2. Self-condemnation is one of the natural consequences of unbelief. Such are the constitution and laws of mind, that it is naturally impossible for the mind to justify the heart's rejection of truth. On the contrary, the conscience necessarily condemns such rejection, and pronounces judgment against it.
Legal condemnation is a necessary governmental consequence of unbelief. No just government can justify the rejection of known truth. But, on the contrary, all just governments must utterly abhor and condemn the rejection of truths, and especially those truths that relate to the obedience of the subject, and the highest well-being of the rulers and ruled. The government of God must condemn and utterly abhor all unbelief, as a rejection of those truths that are indispensable to the highest well-being of the universe.
3. A holy or obedient life results from faith by a natural or necessary law. Faith is an act of will which controls the life by a law of necessity. It follows of course that, when the heart receives or obeys the truth, the outward life must be conformed to it.
5. Faith will develop every form of virtue in the heart and life, as their occasions shall arise. It consists in the committing of the will to truth and to the God of truth. Of course as different occasions arise, faith will secure conformity to all truth on all subjects, and then every modification of virtue will exist in the heart, and appear in the life, as circumstances in the providence of God shall develop them.

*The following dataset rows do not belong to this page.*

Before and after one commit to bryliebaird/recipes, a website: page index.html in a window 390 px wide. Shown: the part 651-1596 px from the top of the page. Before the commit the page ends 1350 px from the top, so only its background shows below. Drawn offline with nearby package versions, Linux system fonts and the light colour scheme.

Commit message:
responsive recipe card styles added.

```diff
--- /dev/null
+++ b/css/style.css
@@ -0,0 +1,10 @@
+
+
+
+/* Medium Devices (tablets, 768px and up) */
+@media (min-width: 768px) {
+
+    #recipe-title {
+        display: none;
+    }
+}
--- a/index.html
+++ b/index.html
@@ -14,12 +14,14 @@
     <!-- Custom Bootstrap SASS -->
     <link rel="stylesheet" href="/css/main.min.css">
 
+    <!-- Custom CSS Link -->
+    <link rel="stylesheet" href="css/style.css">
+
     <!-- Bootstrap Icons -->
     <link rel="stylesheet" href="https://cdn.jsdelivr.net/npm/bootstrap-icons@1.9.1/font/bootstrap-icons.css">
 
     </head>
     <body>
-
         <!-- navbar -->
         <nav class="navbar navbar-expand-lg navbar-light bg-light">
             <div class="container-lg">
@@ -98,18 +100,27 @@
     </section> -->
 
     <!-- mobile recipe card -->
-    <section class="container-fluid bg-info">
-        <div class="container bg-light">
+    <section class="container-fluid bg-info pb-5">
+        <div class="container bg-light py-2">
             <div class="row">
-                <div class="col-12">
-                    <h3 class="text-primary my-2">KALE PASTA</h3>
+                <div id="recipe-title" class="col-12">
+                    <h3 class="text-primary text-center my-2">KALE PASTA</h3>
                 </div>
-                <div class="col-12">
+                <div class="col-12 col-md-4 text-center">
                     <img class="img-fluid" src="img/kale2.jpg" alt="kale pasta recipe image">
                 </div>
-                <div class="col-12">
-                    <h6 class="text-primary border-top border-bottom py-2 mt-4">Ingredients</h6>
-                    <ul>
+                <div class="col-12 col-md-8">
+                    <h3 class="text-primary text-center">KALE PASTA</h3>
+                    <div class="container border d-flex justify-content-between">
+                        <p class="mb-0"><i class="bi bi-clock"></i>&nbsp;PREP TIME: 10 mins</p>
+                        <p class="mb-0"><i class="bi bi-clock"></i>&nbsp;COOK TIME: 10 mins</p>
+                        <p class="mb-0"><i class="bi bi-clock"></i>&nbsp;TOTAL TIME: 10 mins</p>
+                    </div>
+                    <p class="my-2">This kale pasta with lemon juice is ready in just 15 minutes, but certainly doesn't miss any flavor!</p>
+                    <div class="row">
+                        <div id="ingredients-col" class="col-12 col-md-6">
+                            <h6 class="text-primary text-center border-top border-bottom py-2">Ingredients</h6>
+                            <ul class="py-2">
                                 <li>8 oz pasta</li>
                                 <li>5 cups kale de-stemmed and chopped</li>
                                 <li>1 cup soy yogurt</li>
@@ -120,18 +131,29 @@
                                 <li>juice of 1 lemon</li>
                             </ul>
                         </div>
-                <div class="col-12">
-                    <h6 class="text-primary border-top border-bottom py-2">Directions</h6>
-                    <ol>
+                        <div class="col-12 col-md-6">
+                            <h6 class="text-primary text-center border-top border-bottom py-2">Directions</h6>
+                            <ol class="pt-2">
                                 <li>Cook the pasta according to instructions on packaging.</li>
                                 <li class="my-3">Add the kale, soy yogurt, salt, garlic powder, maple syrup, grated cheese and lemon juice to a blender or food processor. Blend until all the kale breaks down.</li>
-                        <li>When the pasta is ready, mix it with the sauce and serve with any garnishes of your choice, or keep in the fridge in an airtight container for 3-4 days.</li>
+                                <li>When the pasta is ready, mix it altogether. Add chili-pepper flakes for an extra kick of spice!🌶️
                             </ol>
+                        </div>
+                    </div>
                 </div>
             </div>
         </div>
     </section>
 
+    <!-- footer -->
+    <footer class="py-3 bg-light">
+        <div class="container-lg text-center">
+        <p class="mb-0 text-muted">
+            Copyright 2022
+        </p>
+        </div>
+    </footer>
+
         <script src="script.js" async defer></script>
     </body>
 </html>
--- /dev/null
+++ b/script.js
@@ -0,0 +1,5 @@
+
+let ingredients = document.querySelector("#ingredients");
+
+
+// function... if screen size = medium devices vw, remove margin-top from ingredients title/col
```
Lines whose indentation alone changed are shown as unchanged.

6. Unbelief may be expected to develop resistance to all truth upon all subjects that conflict with selfishness; and hence nothing but selfishness in some form can restrain its appearing in any other and every other form possible or conceivable. It consists, be it remembered, in the heart's rejection of truth, and of course implies the cleaving to error. The natural result of this must be the development in the heart, and the appearance in the life, of every form of selfishness that is not prevented by some other form. For example, avarice may restrain amativeness, intemperance, and many other forms of selfishness.
7. Faith, governmentally results in obtaining help of God. God may and does gratuitously help those who have no faith. But this is not a governmental result or act in God. But to the obedient He extends His governmental protection and aid.
8. Faith lets God into the soul to dwell and reign there. Faith receives, not only the atonement and mediatorial work of Christ as a redeemer from punishment, but it also receives Christ as king to set up His throne, and reign in the heart. Faith secures to the soul communion with God.
9. Unbelief shuts God out of the soul, in the sense of refusing His reign in the heart. It also shuts the soul out from an interest in Christ's mediatorial work. This results not from an arbitrary appointment, but is a natural consequence. Unbelief shuts the soul out from communion with God.
These are hints at some of the natural and governmental consequences of faith and unbelief. They are designed not to exhaust the subject, but merely to call attention to topics which any one who desires may pursue at his pleasure. It should be here remarked, that none of the ways, commandments, or appointments of God are arbitrary. Faith is a naturally indispensable condition of salvation, which is the reason of its being made a governmental condition. Unbelief renders salvation naturally impossible: it must, therefore, render it governmentally impossible.